tuberculosis

Home » tuberculosis

What is tuberculosis? History of diseases

By |2018-04-18T18:18:04+00:00September 7th, 2017|Science, West Asia|

A child with tuberculosis Tuberculosis is a lung disease caused by germs. Today we can usually cure it with antibiotics. But in antiquity there was no cure. Many people died of tuberculosis. One kind of tuberculosis seems to have infected people since the Paleolithic. It came to North America and South America with the first people, about 13,000 BC. This tuberculosis [...]

What is opium? World history of medicine and drugs

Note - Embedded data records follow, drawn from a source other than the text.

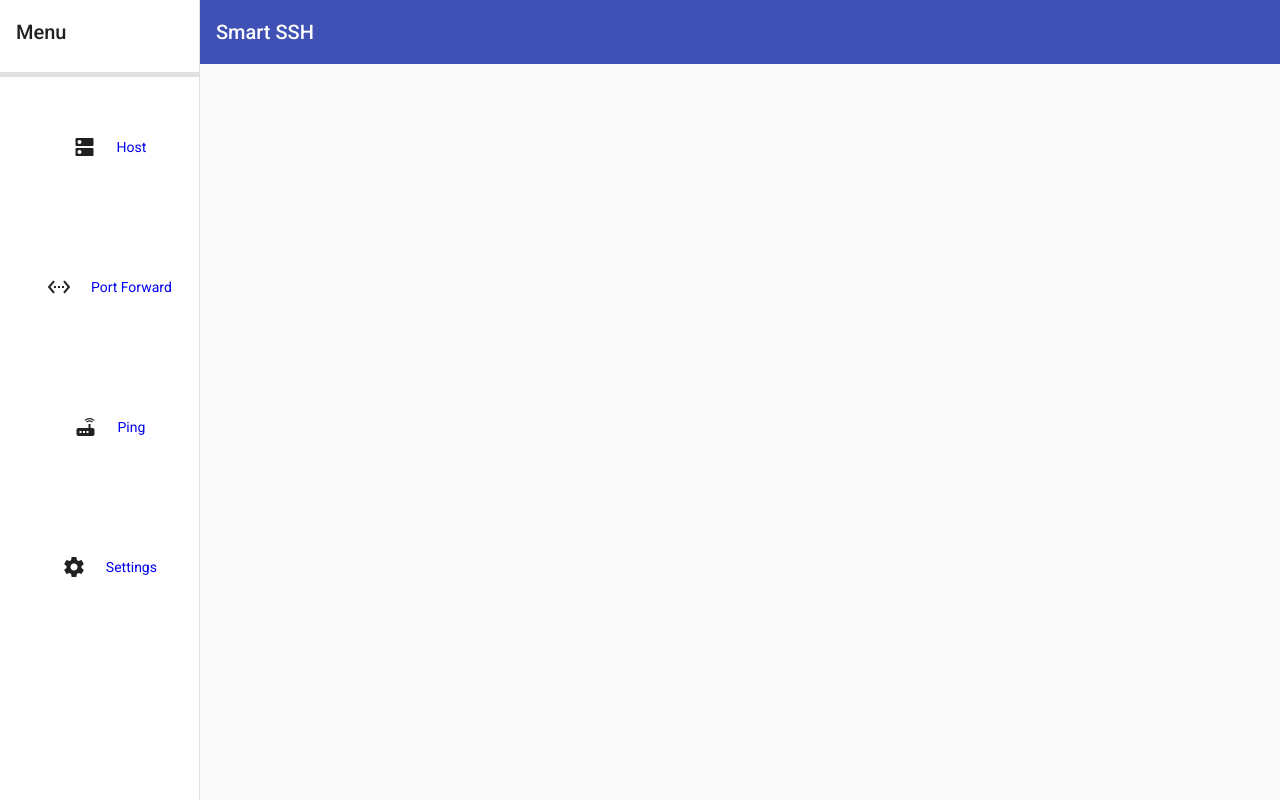
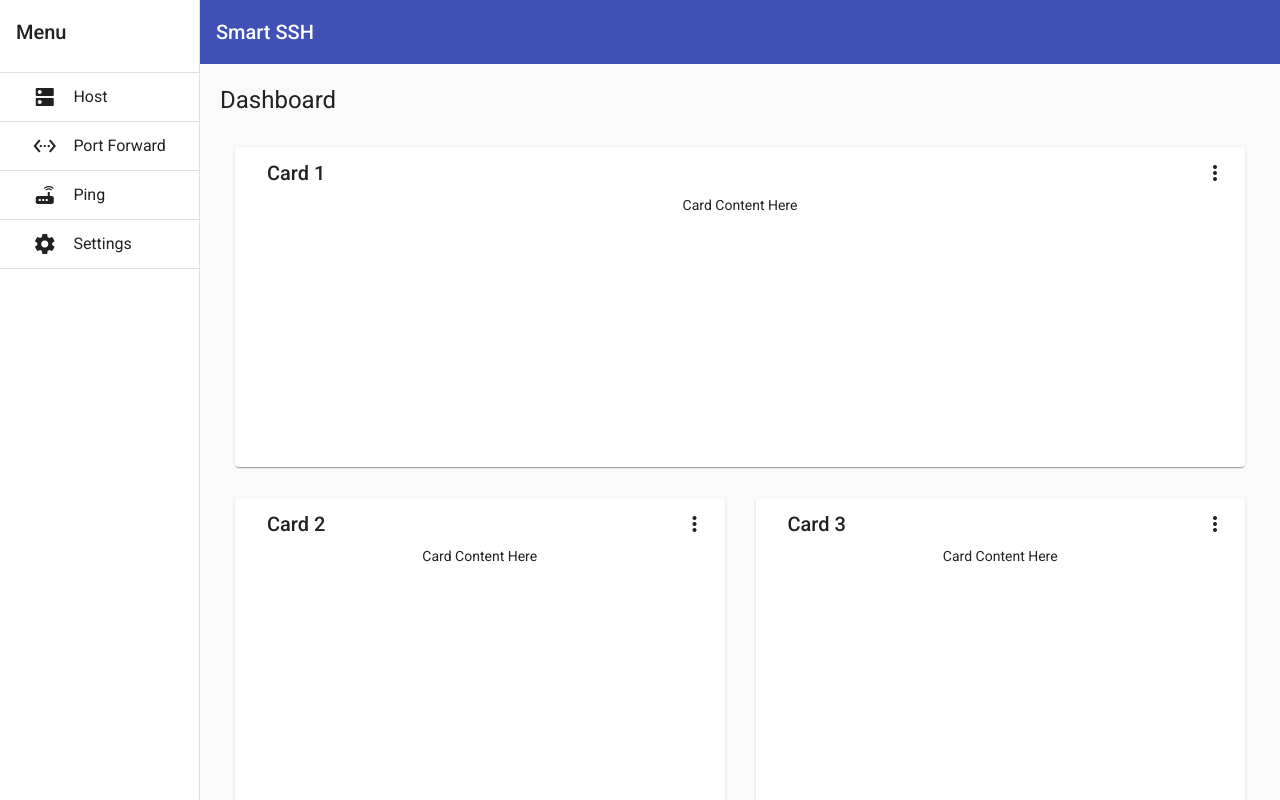
Before and after one commit to tiwari85aman/Smart-SSH, an Angular app: page /hosts in a window 1280 px wide. Before the commit this address led to /. Built offline with nearby package versions, Linux system fonts and the light colour scheme.

Commit message:
[Feat] Added Dashboard

```diff
--- a/src/app/app-routing.module.ts
+++ b/src/app/app-routing.module.ts
@@ -1,8 +1,12 @@
 import { NgModule } from '@angular/core';
 import { Routes, RouterModule } from '@angular/router';
+import { DashboardComponent } from './dashboard/dashboard.component';
+import { AppComponent } from './app.component';
 
 
-const routes: Routes = [];
+const routes: Routes = [
+  { path: 'hosts', component: DashboardComponent },
+];
 
 @NgModule({
   imports: [RouterModule.forRoot(routes)],
--- /dev/null
+++ b/src/app/dashboard/dashboard.component.css
@@ -0,0 +1,21 @@
+.grid-container {
+  margin: 20px;
+}
+
+.dashboard-card {
+  position: absolute;
+  top: 15px;
+  left: 15px;
+  right: 15px;
+  bottom: 15px;
+}
+
+.more-button {
+  position: absolute;
+  top: 5px;
+  right: 10px;
+}
+
+.dashboard-card-content {
+  text-align: center;
+}
--- /dev/null
+++ b/src/app/dashboard/dashboard.component.html
@@ -0,0 +1,24 @@
+<div class="grid-container">
+  <h1 class="mat-h1">Dashboard</h1>
+  <mat-grid-list cols="2" rowHeight="350px">
+    <mat-grid-tile *ngFor="let card of cards | async" [colspan]="card.cols" [rowspan]="card.rows">
+      <mat-card class="dashboard-card">
+        <mat-card-header>
+          <mat-card-title>
+            {{card.title}}
+            <button mat-icon-button class="more-button" [matMenuTriggerFor]="menu" aria-label="Toggle menu">
+              <mat-icon>more_vert</mat-icon>
+            </button>
+            <mat-menu #menu="matMenu" xPosition="before">
+              <button mat-menu-item>Expand</button>
+              <button mat-menu-item>Remove</button>
+            </mat-menu>
+          </mat-card-title>
+        </mat-card-header>
+        <mat-card-content class="dashboard-card-content">
+          <div>Card Content Here</div>
+        </mat-card-content>
+      </mat-card>
+    </mat-grid-tile>
+  </mat-grid-list>
+</div>
--- /dev/null
+++ b/src/app/dashboard/dashboard.component.ts
@@ -0,0 +1,33 @@
+import { Component } from '@angular/core';
+import { map } from 'rxjs/operators';
+import { Breakpoints, BreakpointObserver } from '@angular/cdk/layout';
+
+@Component({
+  selector: 'app-dashboard',
+  templateUrl: './dashboard.component.html',
+  styleUrls: ['./dashboard.component.css']
+})
+export class DashboardComponent {
+  /** Based on the screen size, switch from standard to one column per row */
+  cards = this.breakpointObserver.observe(Breakpoints.Handset).pipe(
+    map(({ matches }) => {
+      if (matches) {
+        return [
+          { title: 'Card 1', cols: 1, rows: 1 },
+          { title: 'Card 2', cols: 1, rows: 1 },
+          { title: 'Card 3', cols: 1, rows: 1 },
+          { title: 'Card 4', cols: 1, rows: 1 }
+        ];
+      }
+
+      return [
+        { title: 'Card 1', cols: 2, rows: 1 },
+        { title: 'Card 2', cols: 1, rows: 1 },
+        { title: 'Card 3', cols: 1, rows: 2 },
+        { title: 'Card 4', cols: 1, rows: 1 }
+      ];
+    })
+  );
+
+  constructor(private breakpointObserver: BreakpointObserver) {}
+}
--- a/src/app/navbar/navbar.component.css
+++ b/src/app/navbar/navbar.component.css
@@ -25,7 +25,7 @@
   text-decoration: none;
 }
 
-mat-grid-tile{
-  align-items: left;
-  align-content: left;
+
+.mat-nav-list a.active {
+  background: blue;
 }
--- a/src/app/navbar/navbar.component.html
+++ b/src/app/navbar/navbar.component.html
@@ -4,38 +4,30 @@
     <mat-toolbar>Menu</mat-toolbar>
     <mat-nav-list>
       <mat-divider></mat-divider>
+      <a mat-list-item routerLink="/hosts" class="mat-list-item-focus">
+        <mat-icon>dns</mat-icon>
+        Host
+      </a>
       <mat-divider></mat-divider>
+
+      <a mat-list-item routerLink="/hosts">
+        <mat-icon>settings_ethernet</mat-icon>
+
+        Port Forward
+      </a>
       <mat-divider></mat-divider>
+      <a mat-list-item routerLink="/hosts">
+        <mat-icon>router</mat-icon>
+
+        Ping
+      </a>
       <mat-divider></mat-divider>
+      <a mat-list-item routerLink="/hosts">
+        <mat-icon>settings</mat-icon>
+        Settings
+      </a>
       <mat-divider></mat-divider>
     </mat-nav-list>
-    <mat-grid-list cols="1" rowHeight="fit" style="height: 70%;">
-      <mat-grid-tile>
-        <mat-icon>dns</mat-icon>
-        <a mat-list-item href="#">
-          Host
-        </a>
-      </mat-grid-tile>
-      <mat-grid-tile>
-        <mat-icon>settings_ethernet</mat-icon>
-
-        <a mat-list-item href="#">
-          Port Forward
-        </a>
-      </mat-grid-tile>
-      <mat-grid-tile>
-        <mat-icon>router</mat-icon>
-        <a mat-list-item href="#">
-          Ping
-        </a>
-      </mat-grid-tile>
-      <mat-grid-tile>
-        <mat-icon>settings</mat-icon>
-        <a mat-list-item href="#">
-          Settings
-        </a>
-      </mat-grid-tile>
-    </mat-grid-list>
   </mat-sidenav>
   <mat-sidenav-content>
     <mat-toolbar color="primary">
```
Also changed, not shown: src/app/app.module.ts (+8 -2 lines), 1 other file (tests, documents, lock files or other folders).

By |2017-09-07T09:33:48+00:00September 7th, 2017|Central Asia, Science|

Opium poppy flower Opium comes from a kind of poppy flower. It evolved around 100 million years ago in West Asia and Central Asia. People probably realized as soon as they got to West Asia, about 60,000 years ago, that you could use opium as a medicine. By 6000 BC, in the Stone Age, West Asian farmers were already growing opium in their [...]

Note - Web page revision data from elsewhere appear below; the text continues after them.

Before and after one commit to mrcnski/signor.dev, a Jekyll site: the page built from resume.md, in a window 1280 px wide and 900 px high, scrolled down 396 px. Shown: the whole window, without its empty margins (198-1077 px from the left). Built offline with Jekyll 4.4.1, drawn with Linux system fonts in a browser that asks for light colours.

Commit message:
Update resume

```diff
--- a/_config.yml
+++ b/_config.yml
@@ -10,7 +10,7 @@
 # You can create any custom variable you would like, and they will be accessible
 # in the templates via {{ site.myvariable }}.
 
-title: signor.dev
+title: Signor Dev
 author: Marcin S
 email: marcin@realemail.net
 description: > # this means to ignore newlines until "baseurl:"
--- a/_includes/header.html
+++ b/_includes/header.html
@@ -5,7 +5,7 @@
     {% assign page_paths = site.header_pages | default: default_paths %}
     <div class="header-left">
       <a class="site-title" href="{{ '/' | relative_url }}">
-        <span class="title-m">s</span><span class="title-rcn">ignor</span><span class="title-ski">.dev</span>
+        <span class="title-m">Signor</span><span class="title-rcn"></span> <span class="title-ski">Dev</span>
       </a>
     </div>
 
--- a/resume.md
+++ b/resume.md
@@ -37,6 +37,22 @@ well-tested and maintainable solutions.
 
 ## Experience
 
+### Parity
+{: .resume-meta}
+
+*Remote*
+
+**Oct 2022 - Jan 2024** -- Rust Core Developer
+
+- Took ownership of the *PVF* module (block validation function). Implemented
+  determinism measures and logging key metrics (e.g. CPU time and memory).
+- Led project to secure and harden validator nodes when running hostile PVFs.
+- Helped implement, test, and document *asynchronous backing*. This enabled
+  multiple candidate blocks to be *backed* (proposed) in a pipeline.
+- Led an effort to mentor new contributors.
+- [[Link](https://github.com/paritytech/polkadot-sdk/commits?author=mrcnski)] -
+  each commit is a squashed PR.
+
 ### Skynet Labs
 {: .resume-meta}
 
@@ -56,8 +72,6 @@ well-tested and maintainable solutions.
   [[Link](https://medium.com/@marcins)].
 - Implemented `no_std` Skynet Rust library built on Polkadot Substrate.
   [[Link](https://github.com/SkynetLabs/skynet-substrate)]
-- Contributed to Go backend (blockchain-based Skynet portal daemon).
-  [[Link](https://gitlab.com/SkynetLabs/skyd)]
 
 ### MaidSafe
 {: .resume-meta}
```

The Inuit and Canadian history

By |2017-11-09T18:05:58+00:00August 13th, 2017|History, Native American|

An Inuit village in 1575 AD In 1500 AD, the Inuit weren't doing so well. They had been buying steel and iron weapons from Vikings and East Asian traders. They used their good weapons to hunt whales, and they lived on whale meat and built houses of whalebone. That was still working in Alaska. But in Greenland, the [...]

European science in the 1800s

By |2018-04-16T10:32:30+00:00August 7th, 2017|Modern Europe, Science|

European boys at school in the 1800s In the first half of the 1800s AD, countries in northern Europe like France and Britain forced India, Ghana, Nigeria, Canada, and other countries to give them food. That meant that many people in northern Europe could stop farming and get an education. Families sent more boys to school than girls, so most of the educated people were [...]

Spain loses her colonies – 1800s

By |2018-04-28T17:48:29+00:00August 6th, 2017|History, Modern Europe|

Maria Christina Spain was among the first Western countries to get colonies in the 1500s, and it was among the first to lose its colonies in the 1800s. In 1810, Chile declared independence. Then in 1821, Mexico and Peru became independent too. At the same time, Spain began to rock back and forth between democracy and [...]

Henry VIII of England – The Tudors

By |2018-04-11T09:31:50+00:00August 5th, 2017|History, Modern Europe|

Henry VIII When Henry VII died in 1509, his son Henry VIII became king of England. He was only 18 years old, but he grabbed his power and ran with it. Like the Ottoman sultans, like Francis I in France, and like Charles Quint in the rest of Europe at the same time, Henry VIII worked to make his country more [...]

Medieval medicine in Europe

By |2018-04-24T08:21:21+00:00August 4th, 2017|History|

Sick children from medieval Europe During the Middle Ages, most people were sick with something for most of their lives. Newborns were often born small because their mothers had not had enough to eat when they were pregnant. Babies caught dysentery and typhoid from drinking water with sewage mixed in it. About a quarter of all babies died before they were [...]

Heian period – Early Medieval Japan

By |2018-04-18T09:53:54+00:00July 27th, 2017|History, Japan|

Godai Kokuzo Bodhisattva (Jingo-ji Temple, Kyoto), ca. 800-900 AD After Empress Koken died in 770 AD, there was a major change in how Japan's government worked. The powerful families got more power, the same way they did in China about this time. Women were shut out of power. The next emperor, Konin, was an old man (62 years [...]

Medieval Islamic medicine – the first hospitals and quarantines

By |2018-04-18T18:18:05+00:00July 27th, 2017|Islam, Science|

Islamic medicine: From an Ottoman manuscript, two doctors telling the pharmacist how to make different medicines Writing medical encyclopedias Doctors made big scientific advances in medicine during the Islamic empire. Islamic doctors began by collecting all the medical observations and logic of the past. They translated the work of Hippocrates and his followers, and Galen, into Arabic. About 750 [...]

Ibn Sina (Avicenna) – Medieval Islamic medicine – Islamic Empire

By |2018-04-24T08:21:22+00:00July 27th, 2017|Islam, Science|

Where Ibn Sina came from: Uzbekistan Ibn Sina and the Samanids in Uzbekistan Ibn Sina (known to Europeans as Avicenna) was a scientist. He was born about 980 AD in the north-eastern part of the Abbasid Empire. That was in the kingdom of the Samanids. (It's modern Uzbekistan.) The Samanids supported science and art, so many scientists and artists [...]